**TASK INSTRUCTIONS**
Copy out, from the data, each line containing the string "customwidget".
== Segment start ==
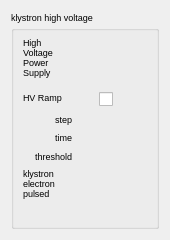
First picture: the form in src/widgets/ui/klystronHV.ui, repository srgblnch/LinacGUI, before the edit.
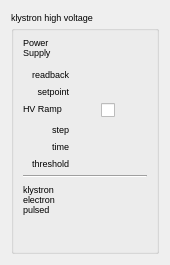
Second picture: the form after the edit. Custom widgets are drawn as their Qt base class.

Commit message: klystronHV redo

Diff of the .ui file:
```diff
--- a/src/widgets/ui/klystronHV.ui
+++ b/src/widgets/ui/klystronHV.ui
@@ -7,7 +7,7 @@
     <x>0</x>
     <y>0</y>
     <width>170</width>
-    <height>240</height>
+    <height>265</height>
    </rect>
   </property>
   <property name="windowTitle">
@@ -25,7 +25,7 @@
       <string>klystron high voltage</string>
      </property>
      <layout class="QGridLayout" name="gridLayout_2">
-      <item row="0" column="0" rowspan="3">
+      <item row="0" column="0" rowspan="2">
        <widget class="QLabel" name="hvLabel">
         <property name="maximumSize">
          <size>
@@ -39,7 +39,7 @@
          </font>
         </property>
         <property name="text">
-         <string>High Voltage Power Supply</string>
+         <string>Power Supply</string>
         </property>
         <property name="alignment">
          <set>Qt::AlignLeading|Qt::AlignLeft|Qt::AlignTop</set>
@@ -59,15 +59,6 @@
        </widget>
       </item>
       <item row="1" column="1" colspan="2">
-       <widget class="TaurusLabel" name="hvVoltageValue">
-        <property name="font">
-         <font>
-          <pointsize>7</pointsize>
-         </font>
-        </property>
-       </widget>
-      </item>
-      <item row="2" column="1" colspan="2">
        <widget class="TaurusLabel" name="hvCurrentValue">
         <property name="font">
          <font>
@@ -76,7 +67,39 @@
         </property>
        </widget>
       </item>
+      <item row="2" column="0">
+       <widget class="QLabel" name="hvCurrentLabel">
+        <property name="text">
+         <string>readback</string>
+        </property>
+        <property name="alignment">
+         <set>Qt::AlignRight|Qt::AlignTrailing|Qt::AlignVCenter</set>
+        </property>
+       </widget>
+      </item>
+      <item row="2" column="1" colspan="2">
+       <widget class="TaurusLabel" name="hvVoltageValue">
+        <property name="font">
+         <font>
+          <pointsize>7</pointsize>
+         </font>
+        </property>
+       </widget>
+      </item>
       <item row="3" column="0">
+       <widget class="QLabel" name="hvRampStepLabel_2">
+        <property name="text">
+         <string>setpoint</string>
+        </property>
+        <property name="alignment">
+         <set>Qt::AlignRight|Qt::AlignTrailing|Qt::AlignVCenter</set>
+        </property>
+       </widget>
+      </item>
+      <item row="3" column="1" colspan="2">
+       <widget class="TaurusLabel" name="hvSetpointValue"/>
+      </item>
+      <item row="4" column="0">
        <widget class="QLabel" name="hvRamp">
         <property name="maximumSize">
          <size>
@@ -92,7 +115,7 @@
         </property>
        </widget>
       </item>
-      <item row="3" column="1">
+      <item row="4" column="1">
        <widget class="TaurusLed" name="hvRampEnableLed">
         <property name="minimumSize">
          <size>
@@ -108,7 +131,7 @@
         </property>
        </widget>
       </item>
-      <item row="3" column="2">
+      <item row="4" column="2">
        <widget class="TaurusValueCheckBox" name="hvRampEnableCheck">
         <property name="showText">
          <bool>false</bool>
@@ -121,40 +144,53 @@
         </property>
        </widget>
       </item>
-      <item row="4" column="1" colspan="2">
-       <widget class="TaurusLabel" name="hvRampStepValue"/>
+      <item row="5" column="0">
+       <widget class="QLabel" name="hvRampStepLabel">
+        <property name="text">
+         <string>step</string>
+        </property>
+        <property name="alignment">
+         <set>Qt::AlignRight|Qt::AlignTrailing|Qt::AlignVCenter</set>
+        </property>
+       </widget>
       </item>
       <item row="5" column="1" colspan="2">
-       <widget class="TaurusLabel" name="hvRampStepTimeValue"/>
+       <widget class="TaurusLabel" name="hvRampStepValue"/>
+      </item>
+      <item row="6" column="0">
+       <widget class="QLabel" name="hvRampStepTimeLabel">
+        <property name="text">
+         <string>time</string>
+        </property>
+        <property name="alignment">
+         <set>Qt::AlignRight|Qt::AlignTrailing|Qt::AlignVCenter</set>
+        </property>
+       </widget>
       </item>
       <item row="6" column="1" colspan="2">
-       <widget class="TaurusLabel" name="hvRampThresholdValue"/>
+       <widget class="TaurusLabel" name="hvRampStepTimeValue"/>
       </item>
-      <item row="7" column="0" rowspan="3">
-       <widget class="QLabel" name="klystronLabel">
-        <property name="maximumSize">
-         <size>
-          <width>60</width>
-          <height>16777215</height>
-         </size>
-        </property>
-        <property name="font">
-         <font>
-          <pointsize>7</pointsize>
-         </font>
-        </property>
+      <item row="7" column="0">
+       <widget class="QLabel" name="hvRampThresholdLabel">
         <property name="text">
-         <string>klystron electron pulsed</string>
+         <string>threshold</string>
         </property>
         <property name="alignment">
-         <set>Qt::AlignLeading|Qt::AlignLeft|Qt::AlignTop</set>
-        </property>
-        <property name="wordWrap">
-         <bool>true</bool>
+         <set>Qt::AlignRight|Qt::AlignTrailing|Qt::AlignVCenter</set>
         </property>
        </widget>
       </item>
       <item row="7" column="1" colspan="2">
+       <widget class="TaurusLabel" name="hvRampThresholdValue"/>
+      </item>
+      <item row="8" column="0" colspan="3">
+       <widget class="Line" name="line">
+        <property name="orientation">
+         <enum>Qt::Horizontal</enum>
+        </property>
+       </widget>
+      </item>
+      <item row="9" column="1" colspan="2">
        <widget class="TaurusLabel" name="pulseStatusValue">
         <property name="font">
          <font>
@@ -163,7 +199,7 @@
         </property>
        </widget>
       </item>
-      <item row="8" column="1" colspan="2">
+      <item row="10" column="1" colspan="2">
        <widget class="TaurusLabel" name="klystronVoltageValue">
         <property name="font">
          <font>
@@ -172,7 +208,7 @@
         </property>
        </widget>
       </item>
-      <item row="9" column="1" colspan="2">
+      <item row="11" column="1" colspan="2">
        <widget class="TaurusLabel" name="klystronCurrentValue">
         <property name="font">
          <font>
@@ -181,33 +217,40 @@
         </property>
        </widget>
       </item>
-      <item row="4" column="0">
-       <widget class="QLabel" name="label">
-        <property name="text">
-         <string>step</string>
+      <item row="12" column="1">
+       <spacer name="verticalSpacer">
+        <property name="orientation">
+         <enum>Qt::Vertical</enum>
         </property>
-        <property name="alignment">
-         <set>Qt::AlignRight|Qt::AlignTrailing|Qt::AlignVCenter</set>
+        <property name="sizeHint" stdset="0">
+         <size>
+          <width>20</width>
+          <height>40</height>
+         </size>
         </property>
-       </widget>
+       </spacer>
       </item>
-      <item row="5" column="0">
-       <widget class="QLabel" name="label_2">
-        <property name="text">
-         <string>time</string>
+      <item row="9" column="0" rowspan="3">
+       <widget class="QLabel" name="klystronLabel">
+        <property name="maximumSize">
+         <size>
+          <width>60</width>
+          <height>16777215</height>
+         </size>
         </property>
-        <property name="alignment">
-         <set>Qt::AlignRight|Qt::AlignTrailing|Qt::AlignVCenter</set>
+        <property name="font">
+         <font>
+          <pointsize>7</pointsize>
+         </font>
         </property>
-       </widget>
-      </item>
-      <item row="6" column="0">
-       <widget class="QLabel" name="label_3">
         <property name="text">
-         <string>threshold</string>
+         <string>klystron electron pulsed</string>
         </property>
         <property name="alignment">
-         <set>Qt::AlignRight|Qt::AlignTrailing|Qt::AlignVCenter</set>
+         <set>Qt::AlignLeading|Qt::AlignLeft|Qt::AlignTop</set>
+        </property>
+        <property name="wordWrap">
+         <bool>true</bool>
         </property>
        </widget>
       </item>
@@ -223,12 +266,6 @@
    <header>taurus.qt.qtgui.container</header>
    <container>1</container>
   </customwidget>
-  <customwidget>
-   <class>TaurusGroupBox</class>
-   <extends>QGroupBox</extends>
-   <header>taurus.qt.qtgui.container</header>
-   <container>1</container>
-  </customwidget>
   <customwidget>
    <class>TaurusLabel</class>
    <extends>QLabel</extends>
@@ -249,6 +286,12 @@
    <extends>QPixmapWidget</extends>
    <header>taurus.qt.qtgui.display</header>
   </customwidget>
+  <customwidget>
+   <class>TaurusGroupBox</class>
+   <extends>QGroupBox</extends>
+   <header>taurus.qt.qtgui.container</header>
+   <container>1</container>
+  </customwidget>
   <customwidget>
    <class>QPixmapWidget</class>
    <extends>QWidget</extends>
```
The commit also changes 2 other files.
== Segment end ==
**SOLUTION TO THIS PROBLEM**
   </customwidget>
-  <customwidget>
-  </customwidget>
   <customwidget>
   </customwidget>
+  <customwidget>
+  </customwidget>
   <customwidget>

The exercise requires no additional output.